**Required work**
Would you please copy each line of the data in which the string "toggleDrawer" occurs?

Web page edit records
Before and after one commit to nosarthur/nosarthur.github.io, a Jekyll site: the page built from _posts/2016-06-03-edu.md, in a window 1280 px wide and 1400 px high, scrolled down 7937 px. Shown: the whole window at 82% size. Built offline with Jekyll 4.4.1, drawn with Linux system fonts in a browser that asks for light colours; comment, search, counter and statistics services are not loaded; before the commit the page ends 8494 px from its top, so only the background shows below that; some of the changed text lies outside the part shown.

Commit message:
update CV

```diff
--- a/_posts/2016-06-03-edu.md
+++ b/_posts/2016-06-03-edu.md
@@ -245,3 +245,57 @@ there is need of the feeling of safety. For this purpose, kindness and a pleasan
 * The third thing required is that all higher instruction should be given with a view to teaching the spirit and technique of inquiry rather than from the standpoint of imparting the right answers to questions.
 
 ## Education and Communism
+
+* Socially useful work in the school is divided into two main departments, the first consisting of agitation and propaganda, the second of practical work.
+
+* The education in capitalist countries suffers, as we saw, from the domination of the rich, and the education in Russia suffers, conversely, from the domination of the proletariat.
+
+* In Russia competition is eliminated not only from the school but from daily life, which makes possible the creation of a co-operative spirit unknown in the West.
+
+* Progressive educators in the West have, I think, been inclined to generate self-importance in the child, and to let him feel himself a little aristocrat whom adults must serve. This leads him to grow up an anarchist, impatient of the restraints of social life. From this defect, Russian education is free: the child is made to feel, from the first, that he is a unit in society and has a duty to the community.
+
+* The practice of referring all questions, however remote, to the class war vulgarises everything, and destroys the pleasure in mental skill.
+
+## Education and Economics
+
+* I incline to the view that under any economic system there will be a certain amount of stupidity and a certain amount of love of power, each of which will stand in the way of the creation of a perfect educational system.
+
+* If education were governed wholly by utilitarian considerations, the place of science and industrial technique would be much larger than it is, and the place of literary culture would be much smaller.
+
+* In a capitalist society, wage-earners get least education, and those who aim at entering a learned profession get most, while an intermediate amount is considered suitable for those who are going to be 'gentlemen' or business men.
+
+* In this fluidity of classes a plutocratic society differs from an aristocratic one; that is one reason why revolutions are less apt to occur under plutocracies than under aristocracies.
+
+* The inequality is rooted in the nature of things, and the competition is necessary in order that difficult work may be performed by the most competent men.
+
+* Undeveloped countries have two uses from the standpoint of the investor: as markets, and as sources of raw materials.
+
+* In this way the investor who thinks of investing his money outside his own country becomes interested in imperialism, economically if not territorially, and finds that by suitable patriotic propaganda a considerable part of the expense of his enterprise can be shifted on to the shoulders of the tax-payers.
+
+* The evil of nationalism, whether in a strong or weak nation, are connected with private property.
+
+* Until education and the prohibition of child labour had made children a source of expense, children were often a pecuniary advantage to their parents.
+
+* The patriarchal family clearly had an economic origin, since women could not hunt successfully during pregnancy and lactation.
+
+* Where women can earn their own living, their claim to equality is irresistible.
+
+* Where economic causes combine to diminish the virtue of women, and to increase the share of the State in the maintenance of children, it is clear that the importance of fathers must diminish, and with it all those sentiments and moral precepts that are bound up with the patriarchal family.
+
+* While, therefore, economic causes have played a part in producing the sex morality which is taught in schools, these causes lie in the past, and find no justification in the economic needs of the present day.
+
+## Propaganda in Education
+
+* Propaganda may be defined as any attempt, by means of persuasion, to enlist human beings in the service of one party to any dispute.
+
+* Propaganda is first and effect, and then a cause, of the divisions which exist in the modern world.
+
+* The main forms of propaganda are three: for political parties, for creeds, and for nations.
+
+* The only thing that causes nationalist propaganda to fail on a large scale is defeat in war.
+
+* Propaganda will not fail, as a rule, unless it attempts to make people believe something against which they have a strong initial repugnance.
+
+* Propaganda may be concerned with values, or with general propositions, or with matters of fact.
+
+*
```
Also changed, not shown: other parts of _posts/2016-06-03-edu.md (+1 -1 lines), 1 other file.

* * *

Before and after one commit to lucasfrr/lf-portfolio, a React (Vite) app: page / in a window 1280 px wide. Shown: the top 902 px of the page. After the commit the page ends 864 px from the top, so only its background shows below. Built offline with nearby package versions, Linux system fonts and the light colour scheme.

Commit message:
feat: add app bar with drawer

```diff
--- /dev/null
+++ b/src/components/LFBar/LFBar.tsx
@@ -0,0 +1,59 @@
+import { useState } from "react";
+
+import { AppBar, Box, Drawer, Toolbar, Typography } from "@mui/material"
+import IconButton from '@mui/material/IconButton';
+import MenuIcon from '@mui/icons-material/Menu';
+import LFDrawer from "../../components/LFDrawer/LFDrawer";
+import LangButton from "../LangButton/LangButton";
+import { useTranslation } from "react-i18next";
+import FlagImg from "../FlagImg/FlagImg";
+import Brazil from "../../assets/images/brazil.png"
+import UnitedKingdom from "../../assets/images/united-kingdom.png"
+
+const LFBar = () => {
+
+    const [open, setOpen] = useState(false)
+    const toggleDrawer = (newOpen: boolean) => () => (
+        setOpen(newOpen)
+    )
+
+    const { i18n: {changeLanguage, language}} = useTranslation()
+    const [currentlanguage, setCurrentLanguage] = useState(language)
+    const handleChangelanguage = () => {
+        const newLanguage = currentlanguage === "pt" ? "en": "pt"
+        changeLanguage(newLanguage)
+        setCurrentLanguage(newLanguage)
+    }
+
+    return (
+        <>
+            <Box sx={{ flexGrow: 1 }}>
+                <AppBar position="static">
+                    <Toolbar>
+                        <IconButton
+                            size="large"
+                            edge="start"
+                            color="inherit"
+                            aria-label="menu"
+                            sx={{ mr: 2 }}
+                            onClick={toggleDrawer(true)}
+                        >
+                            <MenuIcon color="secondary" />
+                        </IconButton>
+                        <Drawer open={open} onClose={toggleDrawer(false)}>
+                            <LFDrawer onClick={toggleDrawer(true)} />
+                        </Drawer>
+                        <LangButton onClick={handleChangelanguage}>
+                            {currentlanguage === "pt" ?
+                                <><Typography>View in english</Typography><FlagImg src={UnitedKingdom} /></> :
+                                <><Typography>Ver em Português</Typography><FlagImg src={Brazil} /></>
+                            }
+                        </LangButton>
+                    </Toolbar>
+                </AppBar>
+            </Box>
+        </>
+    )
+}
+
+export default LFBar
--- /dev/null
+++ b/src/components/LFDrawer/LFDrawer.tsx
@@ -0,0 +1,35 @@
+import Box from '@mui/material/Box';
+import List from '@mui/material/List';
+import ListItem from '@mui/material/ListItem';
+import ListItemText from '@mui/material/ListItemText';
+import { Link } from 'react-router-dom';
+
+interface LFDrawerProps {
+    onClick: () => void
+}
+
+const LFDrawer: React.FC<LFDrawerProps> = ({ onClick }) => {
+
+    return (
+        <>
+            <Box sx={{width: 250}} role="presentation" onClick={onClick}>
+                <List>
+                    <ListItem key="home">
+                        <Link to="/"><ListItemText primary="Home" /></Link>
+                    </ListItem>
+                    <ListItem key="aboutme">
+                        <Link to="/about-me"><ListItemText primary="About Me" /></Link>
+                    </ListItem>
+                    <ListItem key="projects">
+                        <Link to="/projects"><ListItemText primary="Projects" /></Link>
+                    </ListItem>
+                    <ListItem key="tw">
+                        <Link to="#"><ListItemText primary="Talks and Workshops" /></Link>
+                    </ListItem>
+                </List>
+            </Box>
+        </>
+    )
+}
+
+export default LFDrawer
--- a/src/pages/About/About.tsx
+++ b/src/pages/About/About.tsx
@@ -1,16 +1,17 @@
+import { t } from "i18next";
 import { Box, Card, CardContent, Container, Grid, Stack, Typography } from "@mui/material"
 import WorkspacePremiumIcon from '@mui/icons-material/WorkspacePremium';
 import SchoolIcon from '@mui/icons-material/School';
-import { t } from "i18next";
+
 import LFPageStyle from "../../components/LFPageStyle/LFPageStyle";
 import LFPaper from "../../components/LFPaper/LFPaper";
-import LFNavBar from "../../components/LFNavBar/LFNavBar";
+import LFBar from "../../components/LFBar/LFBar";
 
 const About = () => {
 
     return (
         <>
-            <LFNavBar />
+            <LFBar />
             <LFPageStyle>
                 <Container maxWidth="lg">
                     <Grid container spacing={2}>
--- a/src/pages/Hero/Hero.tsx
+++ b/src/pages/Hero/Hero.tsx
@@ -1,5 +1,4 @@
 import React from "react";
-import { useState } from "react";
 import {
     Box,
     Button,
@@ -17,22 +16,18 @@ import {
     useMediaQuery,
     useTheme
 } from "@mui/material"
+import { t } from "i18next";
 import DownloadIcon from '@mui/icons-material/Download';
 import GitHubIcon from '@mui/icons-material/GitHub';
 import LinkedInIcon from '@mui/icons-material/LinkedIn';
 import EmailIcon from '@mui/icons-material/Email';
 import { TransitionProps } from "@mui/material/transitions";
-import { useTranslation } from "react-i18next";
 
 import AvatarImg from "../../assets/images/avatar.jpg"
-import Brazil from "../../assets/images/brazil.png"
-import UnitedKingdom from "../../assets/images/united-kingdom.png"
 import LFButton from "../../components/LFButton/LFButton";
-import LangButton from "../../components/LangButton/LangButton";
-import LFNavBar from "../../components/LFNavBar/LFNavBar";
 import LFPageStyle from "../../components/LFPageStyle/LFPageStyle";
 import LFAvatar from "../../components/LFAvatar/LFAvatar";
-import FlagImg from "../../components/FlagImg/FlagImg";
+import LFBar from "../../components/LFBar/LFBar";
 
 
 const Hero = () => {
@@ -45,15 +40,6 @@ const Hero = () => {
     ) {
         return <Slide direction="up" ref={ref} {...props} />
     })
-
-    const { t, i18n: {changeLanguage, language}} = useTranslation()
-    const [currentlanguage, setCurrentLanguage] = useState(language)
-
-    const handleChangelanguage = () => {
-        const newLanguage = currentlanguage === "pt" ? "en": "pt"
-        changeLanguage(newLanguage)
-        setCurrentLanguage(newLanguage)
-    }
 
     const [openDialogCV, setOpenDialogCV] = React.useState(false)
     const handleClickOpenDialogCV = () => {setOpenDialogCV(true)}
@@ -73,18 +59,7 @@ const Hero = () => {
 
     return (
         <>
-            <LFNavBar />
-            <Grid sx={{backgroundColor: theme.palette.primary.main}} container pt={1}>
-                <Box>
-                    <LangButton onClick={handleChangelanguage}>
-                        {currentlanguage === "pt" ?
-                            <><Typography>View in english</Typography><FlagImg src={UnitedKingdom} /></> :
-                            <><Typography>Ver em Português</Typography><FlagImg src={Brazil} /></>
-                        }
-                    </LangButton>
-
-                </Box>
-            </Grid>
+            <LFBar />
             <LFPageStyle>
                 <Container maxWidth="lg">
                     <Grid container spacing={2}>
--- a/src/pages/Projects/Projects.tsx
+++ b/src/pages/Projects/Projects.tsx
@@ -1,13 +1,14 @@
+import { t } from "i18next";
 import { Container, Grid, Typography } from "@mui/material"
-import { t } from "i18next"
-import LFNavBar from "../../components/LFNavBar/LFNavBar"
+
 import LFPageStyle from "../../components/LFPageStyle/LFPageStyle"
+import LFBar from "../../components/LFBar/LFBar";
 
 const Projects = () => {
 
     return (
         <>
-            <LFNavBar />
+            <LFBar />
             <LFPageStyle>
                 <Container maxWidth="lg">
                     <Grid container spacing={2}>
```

* * *

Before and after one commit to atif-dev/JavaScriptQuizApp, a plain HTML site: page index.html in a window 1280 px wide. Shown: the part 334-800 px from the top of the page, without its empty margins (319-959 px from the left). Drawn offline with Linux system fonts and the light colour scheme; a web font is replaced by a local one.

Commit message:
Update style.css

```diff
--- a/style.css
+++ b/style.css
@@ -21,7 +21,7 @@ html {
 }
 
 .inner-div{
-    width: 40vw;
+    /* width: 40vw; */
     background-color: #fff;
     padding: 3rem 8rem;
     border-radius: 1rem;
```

**Response area**
+    const toggleDrawer = (newOpen: boolean) => () => (
+                            onClick={toggleDrawer(true)}
+                        <Drawer open={open} onClose={toggleDrawer(false)}>
+                            <LFDrawer onClick={toggleDrawer(true)} />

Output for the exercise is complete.